At the height of Stalin’s collectivization campaign against Ukrainian peasants, in which up to 5 million people died of starvation, Duranty wrote, “Conditions are bad, but there is no famine.”
(The Times long ago disavowed his shameful coveralthough the Pulitzer Prize has never been revoked).
On the other hand, good and honest foreign journalists can also offer first-hand accounts of what really goes on inside the country, something an autocrat like Putin cannot easily achieve elsewhere.
State-controlled media are useless for uncovering facts.
Government statistics are manipulated to hide bad news.
Every bureaucracy, including the national intelligence service, has its own own agendas and prisms that distort reality.
Had the Russian president read Gershkovich’s report from last year, he might have read a story or two that he would have enjoyed, like last summer’s one about young Russians who were largely ignorant of the war.
(That was before a biased call sent many Russians fleeing Dubai, Bali, and even a remote Alaskan island.)
However, Putin would also learn, thanks to Gershkovich’s solo reporting in Belarus in the first days of the war, that the war It wasn’t going as planned”, contrary to what the Russian Defense Minister kept telling him.
He would discover the utter incompetence of his war machine, thanks to an inside story of a Russian paratrooper who participated in the invasion and then fled to France.
Would he have known that, despite last year’s windfall in energy revenues, the Russian economy is crumbling under Western sanctions, and that his old friend Oleg Deripaska warned:
“Next year there will be no money. We need foreign investors.”
These stories were written primarily for the benefit of readers in the West.
But a wiser autocrat than Putin would have guessed that he could have avoided costly miscalculations if only foreign media had been allowed to operate freely and fearlessly in Russia.
And while he probably wants to exchange Gershkovich (along with Paul Whelan and Marc Fogel, Russia’s other well-known American hostages) for some high-value Russian spies in the West, no prisoner exchange would really be worth more to him than the gift of accurate, reliable information. and impartial on real conditions in Russia.
It should be clear by now that Putin lives within a manufactured reality, a reality that can only hurt him in the long run, as the truth often finds its way, but poses grave risks for all others in the short term.
Diplomatic rebukes won’t burst his fancy bubble, but another shipment of Abrams tanks to Ukraine could.
As for Gershkovich, the best tribute we can pay him is to continue to tell the truth about Russia, despite the risks.
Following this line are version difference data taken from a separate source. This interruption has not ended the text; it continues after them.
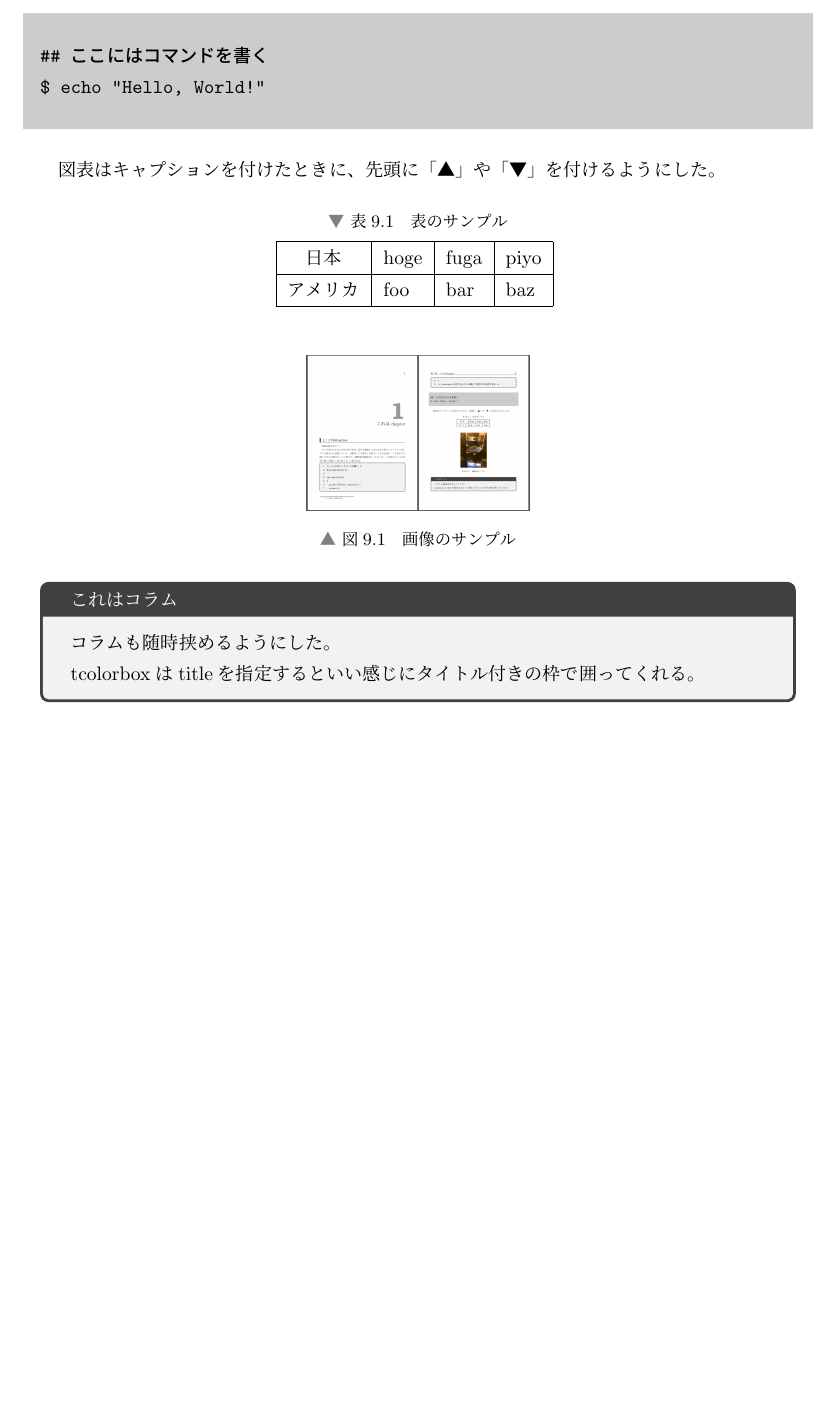
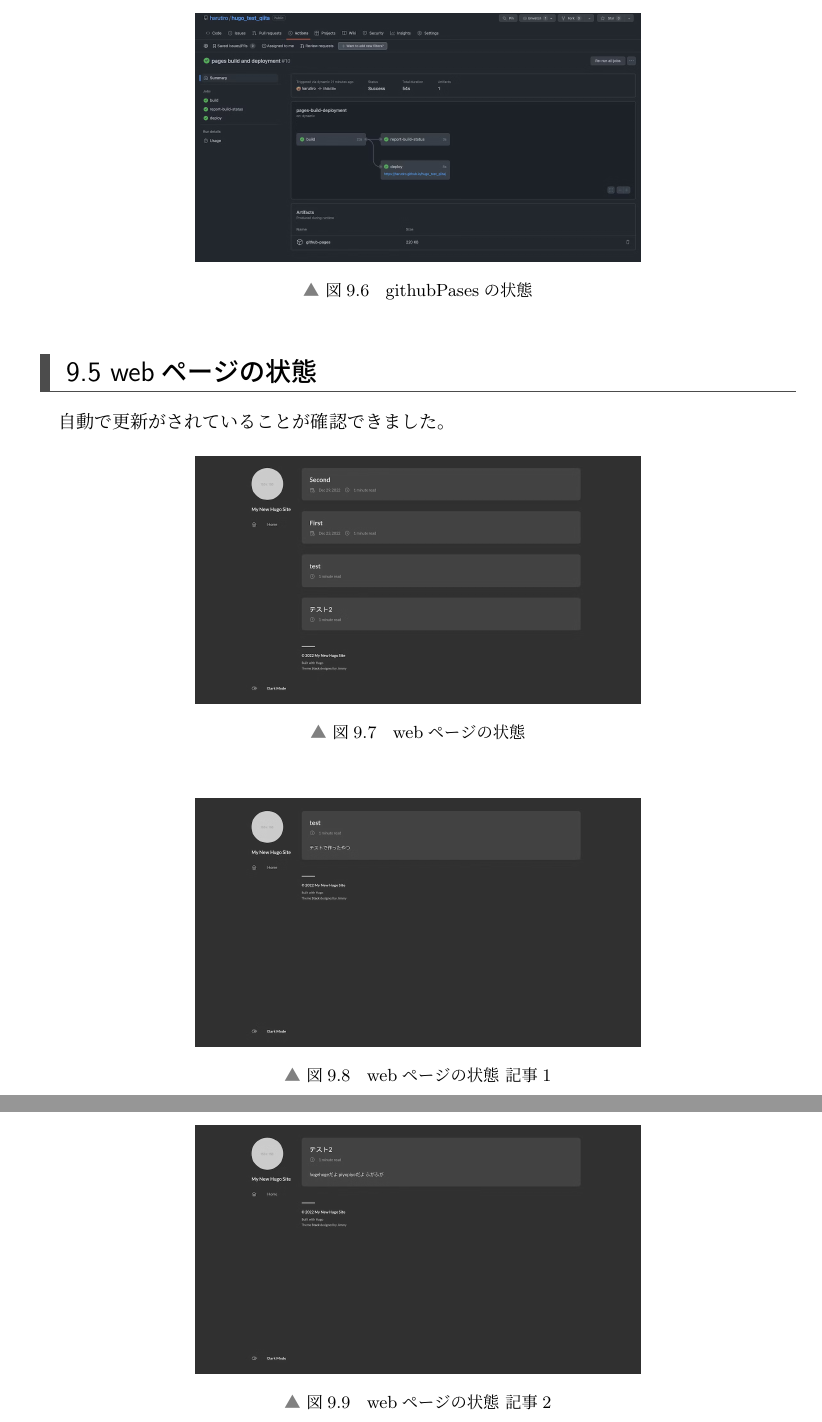
Before and after one commit to SystemEngineeringTeam/hugo-esa-github-book, a LaTeX book (index.tex, which reads content/02-chap9.tex, content/02-test.tex): part of page 34 of 34 before the commit and two parts of pages 37 and 38 of 40 after it, the two joined at a grey line, cut at the place of the change, the shorter picture padded with empty space. Compiled offline with upLaTeX and dvipdfmx.

Commit message:
奥付けまで大体完成した。

```diff
--- a/content/02-chap9.tex
+++ b/content/02-chap9.tex
@@ -0,0 +51,30 @@
+  \begin{figure}[H]
+    \centering
+    \includegraphics[width=8cm]{./image/02-chap9/git-pases.png}
+    \caption{githubPasesの状態}
+    \label{chap9-git-pases-image}
+  \end{figure}
+
+\section{webページの状態}
+  自動で更新がされていることが確認できました。
+
+  \begin{figure}[H]
+    \centering
+    \includegraphics[width=8cm]{./image/02-chap9/hugo1.png}
+    \caption{webページの状態}
+    \label{chap9-hugo1-image}
+  \end{figure}
+
+  \begin{figure}[H]
+    \centering
+    \includegraphics[width=8cm]{./image/02-chap9/hugo2.png}
+    \caption{webページの状態 記事1}
+    \label{chap9-hugo2-image}
+  \end{figure}
+
+  \begin{figure}[H]
+    \centering
+    \includegraphics[width=8cm]{./image/02-chap9/hugo3.png}
+    \caption{webページの状態 記事2}
+    \label{chap9-hugo3-image}
+  \end{figure}
--- a/content/02-test.tex
+++ /dev/null
@@ -21,31 +0,0 @@
-\begin{shaded}
-\begin{verbatim}
-## ここにはコマンドを書く
-$ echo "Hello, World!"
-\end{verbatim}
-\end{shaded}
-
-図表はキャプションを付けたときに、先頭に「▲」や「▼」を付けるようにした。
-
-\begin{table}[H]
-  \centering
-  \caption{表のサンプル}
-  \begin{tabular}{|c|l|l|l|} \hline
-    日本 & hoge & fuga & piyo \\ \hline
-    アメリカ & foo & bar & baz \\ \hline
-  \end{tabular}
-  \label{table-sample0402}
-\end{table}
-
-\begin{figure}[H]
-  \centering
-  \includegraphics[width=4cm]{./image/sample.png}
-  \caption{画像のサンプル}
-  \label{figure-sample0402}
-\end{figure}
-
-\begin{tcolorbox}[title=これはコラム]
-  コラムも随時挟めるようにした。
-
-  tcolorboxはtitleを指定するといい感じにタイトル付きの枠で囲ってくれる。
-\end{tcolorbox}
--- a/index.tex
+++ b/index.tex
@@ -65,8 +65,6 @@
 \include{./content/02-chap10}
 \include{./content/02-chap11}
 
-\include{./content/02-test}
-
 
 
 
```
Also changed, not shown: content/02-chap10.tex (+3 -0 lines), content/02-chap11.tex (+7 -0 lines), content/03-atTheEnd.tex (added), content/04-end.tex (added), image/02-chap9/esa-post-1.png (added), image/02-chap9/esa-post-2.png (added), image/02-chap9/git-action1.png (added), image/02-chap9/git-action2.png (added), image/02-chap9/git-pases.png (added), image/02-chap9/git-repo.png (added), image/02-chap9/hugo1.png (added), image/02-chap9/hugo2.png (added), image/02-chap9/hugo3.png (added), content/02-chap9.tex (50 more changed lines), 1 more files, 1 other file.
Putin has been trying to run a disinformation campaign in the West for decades.
Western news organizations can right their abuses with an information campaign about Russia, in Russian, for Russians.
They too deserve to benefit from the facts that Putin doesn’t want anyone – not even himself – to know.
c.2023 The New York Times Society
Mary Ortiz is a seasoned journalist with a passion for world events. As a writer for News Rebeat, she brings a fresh perspective to the latest global happenings and provides in-depth coverage that offers a deeper understanding of the world around us.